Tony's Pizza Napoletana
In North Beach
1570 Stockton Street
San Francisco, CA 94133
(415) 835-9888

Monday, December 5, 2011

Simply San Marzano?

What is my obsession with marinara sauces? Previously, I made a tasty tomato sauce using a Bon Appetit recipe and techniques which promised and delivered a better pasta experience. But if you read the recipe it requires a food processor and I just don't want to spend the time to clean it after. For this recipe, I tried a  simpler using slightly different and fewer ingredients:
Ingredients
Serves 4
1 - 28 oz. can of San Marzano tomatoes
1 tablespoon of tomato paste
2 table spoons of good olive oil
3 garlic cloves, finely diced (kinda garlicky so scale down if you don't like garlic)
1/4 teaspoon red pepper flakes (optional)
accidental amount of sea salt (helpful, yes? maybe...1 teaspoon)
a few grinds of black pepper
chopped fresh basil (optional)
1 lb of fresh linguine

In a nut shell, San Marzano tomatoes are regulated heirloom tomatoes from San Marzano, Italy. The tomatoes have a sweeter less acidic flavors compared to Roma tomatoes which is what we usually find in "canned tomatoes". San Marzano canned tomatoes have their own special regulatory stamp of authenticity which of course makes them more expensive. Read the wiki here.

I don't know for sure if these tomatoes made this sauce so tasty or if it's the rest of the recipe. Either way, give it a try. San Marzanos run about $2 more than your normal can of tomatoes (which in my store is about $1.99). I did notice that the tomatoes seemed to be a brighter red and the juice it was sitting in seemed thicker than my normal can of tomatoes. Onto the recipe:

Heat up the 2 tablespoons of olive oil over medium heat. Add the diced garlic, allowing it to sizzle until quite fragrant. Add pinch of red pepper flakes. Don't let the garlic burn / turn brown because then it'll be bitter.

Pour in full can of tomatoes. Add 2 tablespoons of tomato paste (about two 2" squirts if you're using a tube). Stir sauce and use the spoon to start mashing down the whole tomatoes. Allow sauce to simmer over medium low heat for ~ 35 minutes, stirring occasionally. I threw in a couple basil leaves toward the last 15 minutes that I later removed before serving.

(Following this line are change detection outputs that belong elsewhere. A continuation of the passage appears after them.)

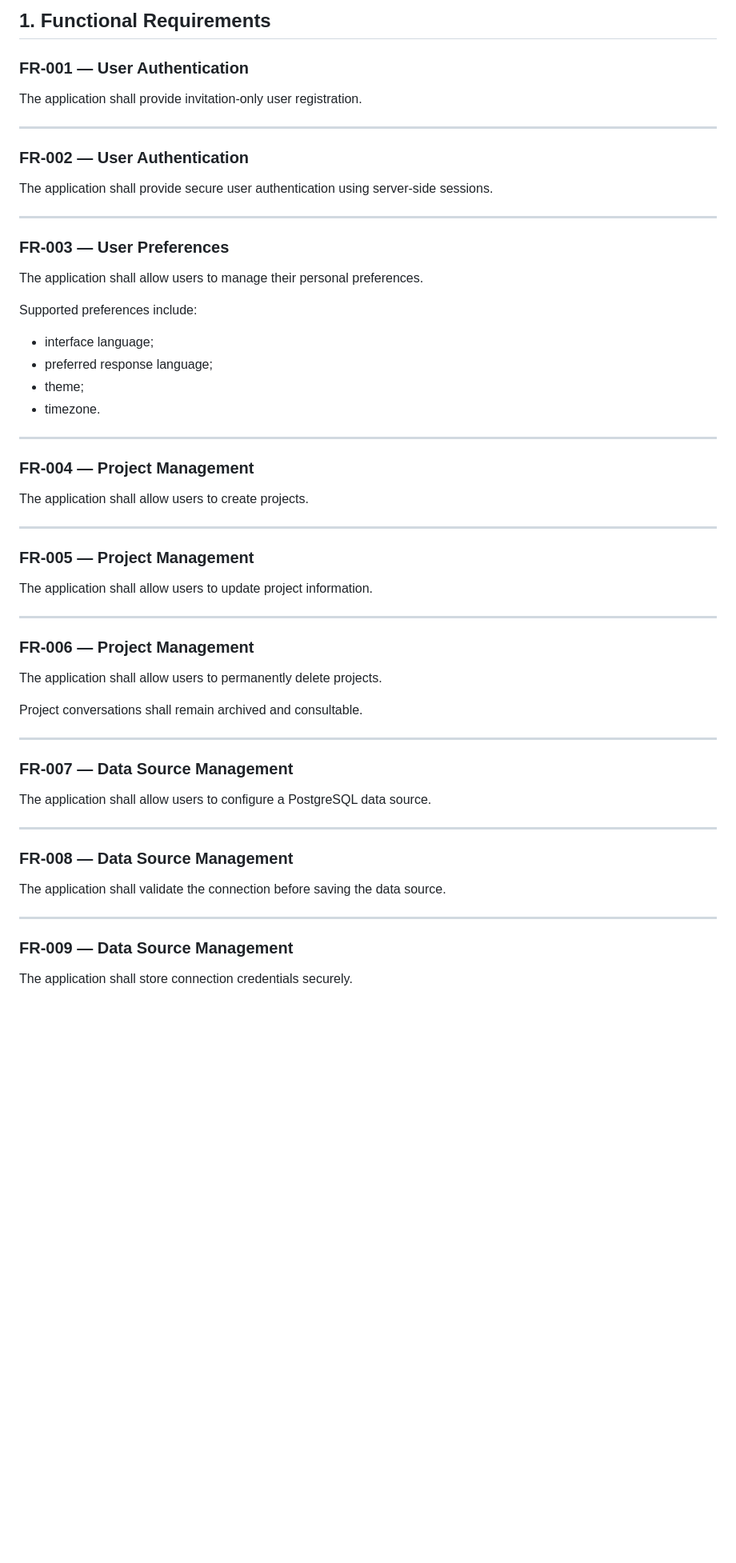
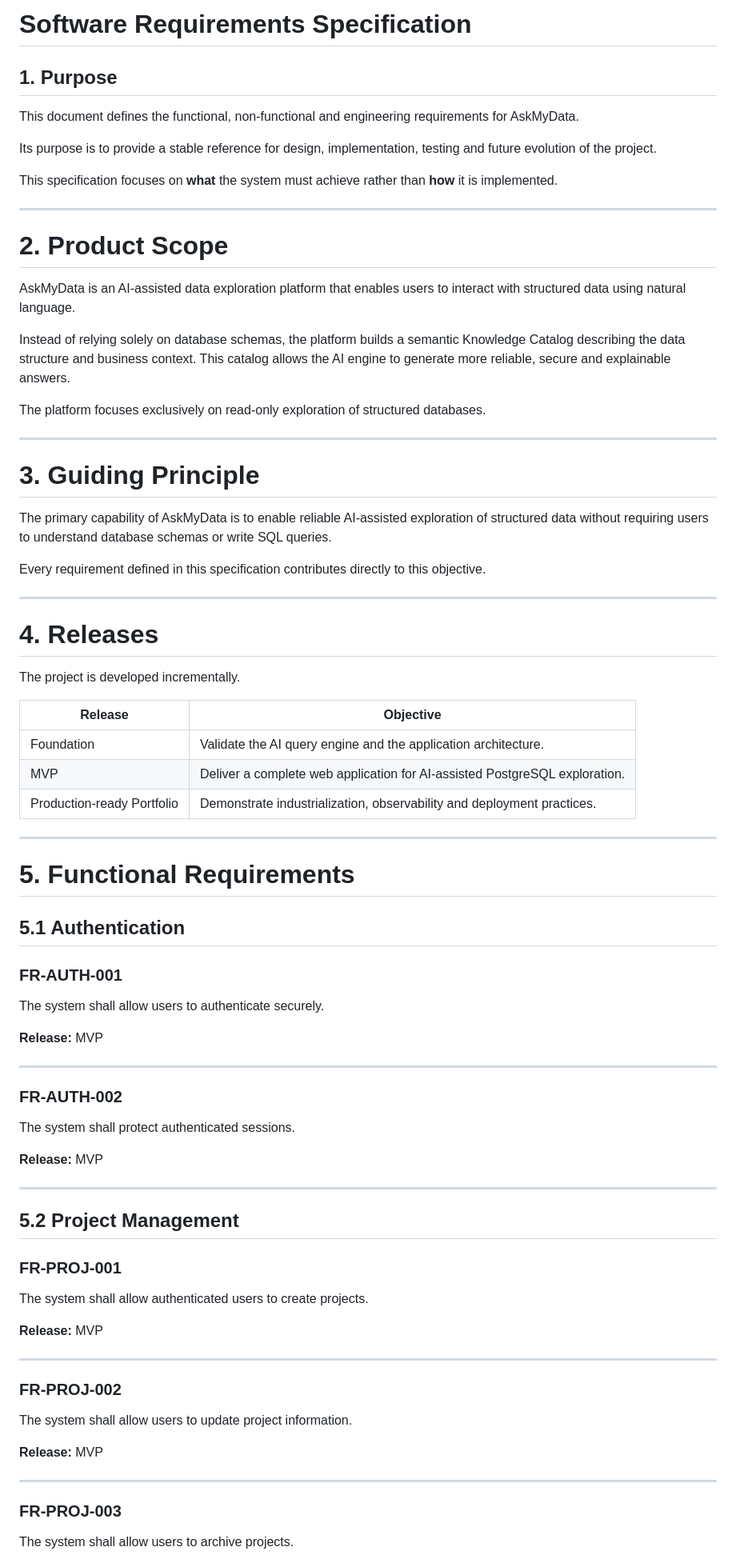
Before and after one commit to MarinePernici/askmydata, a Markdown page: docs/requirements.md, the part around one of its changes. Shown at 80% size. GitHub-like rendering; blank space fills up the shorter version.

```diff
--- a/docs/requirements.md
+++ b/docs/requirements.md
@@ -2,64 +2,85 @@
 
-## 1. Functional Requirements
+# Software Requirements Specification
 
-### FR-001 — User Authentication
+## 1. Purpose
 
-The application shall provide invitation-only user registration.
+This document defines the functional, non-functional and engineering requirements for AskMyData.
+
+Its purpose is to provide a stable reference for design, implementation, testing and future evolution of the project.
+
+This specification focuses on **what** the system must achieve rather than **how** it is implemented.
 
 ---
 
-### FR-002 — User Authentication
+# 2. Product Scope
 
-The application shall provide secure user authentication using server-side sessions.
+AskMyData is an AI-assisted data exploration platform that enables users to interact with structured data using natural language.
+
+Instead of relying solely on database schemas, the platform builds a semantic Knowledge Catalog describing the data structure and business context. This catalog allows the AI engine to generate more reliable, secure and explainable answers.
+
+The platform focuses exclusively on read-only exploration of structured databases.
 
 ---
 
-### FR-003 — User Preferences
+# 3. Guiding Principle
 
-The application shall allow users to manage their personal preferences.
+The primary capability of AskMyData is to enable reliable AI-assisted exploration of structured data without requiring users to understand database schemas or write SQL queries.
 
-Supported preferences include:
-
-* interface language;
-* preferred response language;
-* theme;
-* timezone.
+Every requirement defined in this specification contributes directly to this objective.
 
 ---
 
-### FR-004 — Project Management
+# 4. Releases
 
-The application shall allow users to create projects.
+The project is developed incrementally.
+
+| Release | Objective |
+|----------|-----------|
+| Foundation | Validate the AI query engine and the application architecture. |
+| MVP | Deliver a complete web application for AI-assisted PostgreSQL exploration. |
+| Production-ready Portfolio | Demonstrate industrialization, observability and deployment practices. |
 
 ---
 
-### FR-005 — Project Management
+# 5. Functional Requirements
 
-The application shall allow users to update project information.
+## 5.1 Authentication
+
+### FR-AUTH-001
+
+The system shall allow users to authenticate securely.
+
+**Release:** MVP
 
 ---
 
-### FR-006 — Project Management
+### FR-AUTH-002
 
-The application shall allow users to permanently delete projects.
+The system shall protect authenticated sessions.
 
-Project conversations shall remain archived and consultable.
+**Release:** MVP
 
 ---
 
-### FR-007 — Data Source Management
+## 5.2 Project Management
 
-The application shall allow users to configure a PostgreSQL data source.
+### FR-PROJ-001
+
+The system shall allow authenticated users to create projects.
+
+**Release:** MVP
 
 ---
 
-### FR-008 — Data Source Management
+### FR-PROJ-002
 
-The application shall validate the connection before saving the data source.
+The system shall allow users to update project information.
+
+**Release:** MVP
 
 ---
 
-### FR-009 — Data Source Management
+### FR-PROJ-003
 
-The application shall store connection credentials securely.
+The system shall allow users to archive projects.
 
```
Also changed, not shown: other parts of docs/requirements.md (+175 -154 lines).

Halfway through the cooking time, take a careful taste of the sauce. Add salt as needed. Or accidentally drop a chunk of salt into the sauce like I did, try to scoop it out, not find it, and then realize after that actually that was the right amount of salt. So really use your taste buds here to figure out what that amount is. I'm guessing 1.5 teaspoons.
Meanwhile cook the fresh pasta per the directions on the package and drain, set aside. Fresh pasta has such a different texture, if you haven't tried it you should! I haven't eaten much until recently and I really like it! There's more bounce to the bite. Some call that "toothsome." I call it yummy. The pasta  I bought suggested 3-5 minutes. I did 4, I probably would have been better at 3. Don't forget to reserve about a 1/2 cup of pasta water toward the end of the cooking time.

When sauce is done, remove from heat. Add a few tablespoons of pasta water to loosen it and spoon over fresh pasta. Twirl to incorporate. Add fresh chopped basil.
I can't tell you how much I love a bowl of carbs. The sauce was pretty tasty - I noticed that it's not as tart as using regular tomatoes and the flavor seemed deeper somehow. Next time I'll make a batch and freeze them in little Ziplocs for individual weeknight sized portions.

What's your favorite tomato sauce recipe?